WHAT IS REQUIRED – From the first line to the last, write out the records exactly, leaving the pictures behind.

Modification records
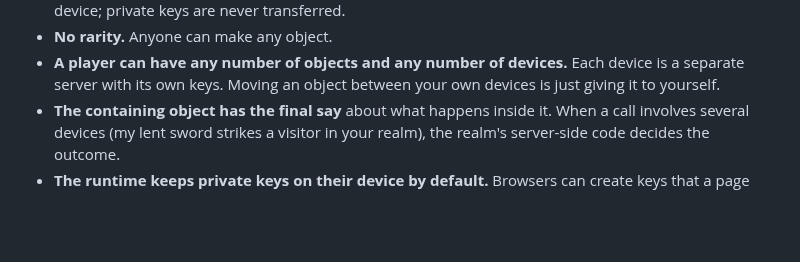
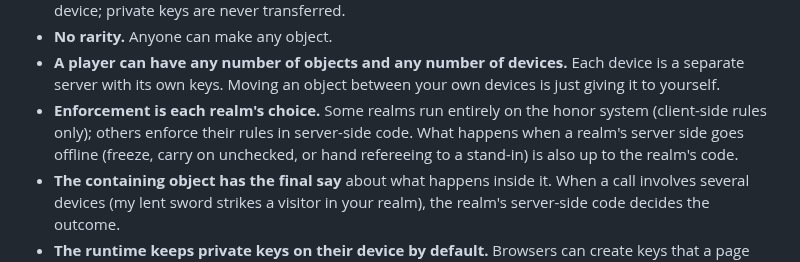
Before and after one commit to freeideas/EndlessMind, a Markdown page: BRAINSTORM.md, the part around the change. GitHub-like rendering; blank space fills up the shorter version.

Commit message:
Brainstorm: enforcement level is each realm's choice
Co-Authored-By: Claude Opus 5.5 <noreply@anthropic.com>

```diff
--- a/BRAINSTORM.md
+++ b/BRAINSTORM.md
@@ -21,6 +21,7 @@ A massively multiplayer world where both the code and the running of that code a
 - **A key pair lives on exactly one device.** Giving an object creates a new key pair on the receiver's device; private keys are never transferred.
 - **No rarity.** Anyone can make any object.
 - **A player can have any number of objects and any number of devices.** Each device is a separate server with its own keys. Moving an object between your own devices is just giving it to yourself.
+- **Enforcement is each realm's choice.** Some realms run entirely on the honor system (client-side rules only); others enforce their rules in server-side code. What happens when a realm's server side goes offline (freeze, carry on unchecked, or hand refereeing to a stand-in) is also up to the realm's code.
 - **The containing object has the final say** about what happens inside it. When a call involves several devices (my lent sword strikes a visitor in your realm), the realm's server-side code decides the outcome.
 - **The runtime keeps private keys on their device by default.** Browsers can create keys that a page can use but never export, so the one-device rule is true unless someone deliberately works around it.
 - **The server is small enough to clone and run.** Many interchangeable servers, none in charge.
```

SOLUTION TO THIS EXERCISE –
Before and after one commit to freeideas/EndlessMind, a Markdown page: BRAINSTORM.md, the part around the change. GitHub-like rendering; blank space fills up the shorter version.

Commit message:
Brainstorm: enforcement level is each realm's choice
Co-Authored-By: Claude Opus 5.5 <noreply@anthropic.com>

```diff
--- a/BRAINSTORM.md
+++ b/BRAINSTORM.md
@@ -21,6 +21,7 @@ A massively multiplayer world where both the code and the running of that code a
 - **A key pair lives on exactly one device.** Giving an object creates a new key pair on the receiver's device; private keys are never transferred.
 - **No rarity.** Anyone can make any object.
 - **A player can have any number of objects and any number of devices.** Each device is a separate server with its own keys. Moving an object between your own devices is just giving it to yourself.
+- **Enforcement is each realm's choice.** Some realms run entirely on the honor system (client-side rules only); others enforce their rules in server-side code. What happens when a realm's server side goes offline (freeze, carry on unchecked, or hand refereeing to a stand-in) is also up to the realm's code.
 - **The containing object has the final say** about what happens inside it. When a call involves several devices (my lent sword strikes a visitor in your realm), the realm's server-side code decides the outcome.
 - **The runtime keeps private keys on their device by default.** Browsers can create keys that a page can use but never export, so the one-device rule is true unless someone deliberately works around it.
 - **The server is small enough to clone and run.** Many interchangeable servers, none in charge.
```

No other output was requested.